___ Task data ___

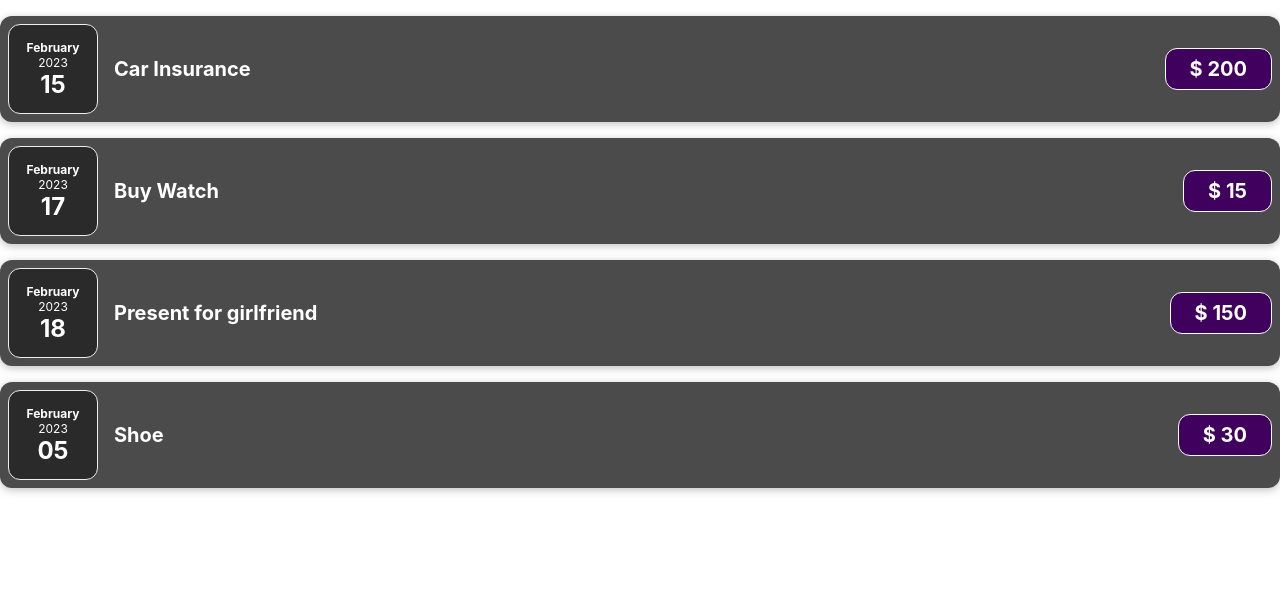
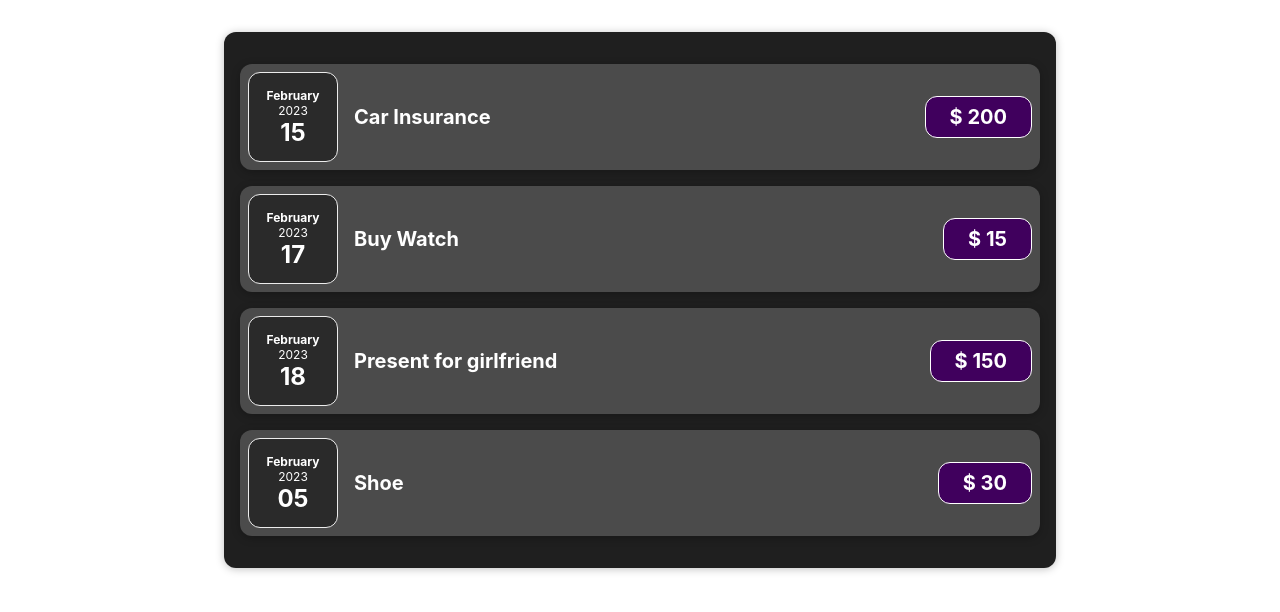
Before and after one commit to Ye99-AungKhant/expensetracker-react, a React (Create React App) app: page / in a window 1280 px wide. Shown: the top 612 px of the page. Built offline with nearby package versions, Linux system fonts and the light colour scheme.

Commit message:
assignment

```diff
--- a/src/App.js
+++ b/src/App.js
@@ -1,5 +1,5 @@
 import './App.css';
-import ExpenseItem from './components/ExpenseItem';
+import Expense from './components/Expense';
 
 function App() {
 
@@ -12,15 +12,7 @@ function App() {
 
   return (
     <div>
-      {expenses.map((exp) => {
-        return (
-          <ExpenseItem key={exp.id}
-            title={exp.title}
-            amount={exp.amount}
-            date={exp.date}
-          />
-        )
-      })}
+      <Expense items={expenses} />
     </div>
   );
 }
--- /dev/null
+++ b/src/components/Expense.css
@@ -0,0 +1,9 @@
+.expenses {
+    padding: 1rem;
+    background-color: rgb(31, 31, 31);
+    margin: 2rem auto;
+    width: 50rem;
+    max-width: 95%;
+    border-radius: 12px;
+    box-shadow: 0 1px 8px rgba(0, 0, 0, 0.25);
+}
--- /dev/null
+++ b/src/components/Expense.js
@@ -0,0 +1,21 @@
+import ExpenseItem from "./ExpenseItem"
+import './Expense.css'
+
+function Expense(props) {
+    return (
+        <div className="expenses">
+            {props.items.map((item) => {
+                return (
+                    <ExpenseItem
+                        key={item.id}
+                        title={item.title}
+                        amount={item.amount}
+                        date={item.date}
+                    />
+                )
+            })}
+        </div>
+    )
+}
+
+export default Expense
```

___

# Task to complete:
Without including any pictures, print each record exactly.

# Response to this exercise:
Before and after one commit to Ye99-AungKhant/expensetracker-react, a React (Create React App) app: page / in a window 1280 px wide. Shown: the top 612 px of the page. Built offline with nearby package versions, Linux system fonts and the light colour scheme.

Commit message:
assignment

```diff
--- a/src/App.js
+++ b/src/App.js
@@ -1,5 +1,5 @@
 import './App.css';
-import ExpenseItem from './components/ExpenseItem';
+import Expense from './components/Expense';
 
 function App() {
 
@@ -12,15 +12,7 @@ function App() {
 
   return (
     <div>
-      {expenses.map((exp) => {
-        return (
-          <ExpenseItem key={exp.id}
-            title={exp.title}
-            amount={exp.amount}
-            date={exp.date}
-          />
-        )
-      })}
+      <Expense items={expenses} />
     </div>
   );
 }
--- /dev/null
+++ b/src/components/Expense.css
@@ -0,0 +1,9 @@
+.expenses {
+    padding: 1rem;
+    background-color: rgb(31, 31, 31);
+    margin: 2rem auto;
+    width: 50rem;
+    max-width: 95%;
+    border-radius: 12px;
+    box-shadow: 0 1px 8px rgba(0, 0, 0, 0.25);
+}
--- /dev/null
+++ b/src/components/Expense.js
@@ -0,0 +1,21 @@
+import ExpenseItem from "./ExpenseItem"
+import './Expense.css'
+
+function Expense(props) {
+    return (
+        <div className="expenses">
+            {props.items.map((item) => {
+                return (
+                    <ExpenseItem
+                        key={item.id}
+                        title={item.title}
+                        amount={item.amount}
+                        date={item.date}
+                    />
+                )
+            })}
+        </div>
+    )
+}
+
+export default Expense
```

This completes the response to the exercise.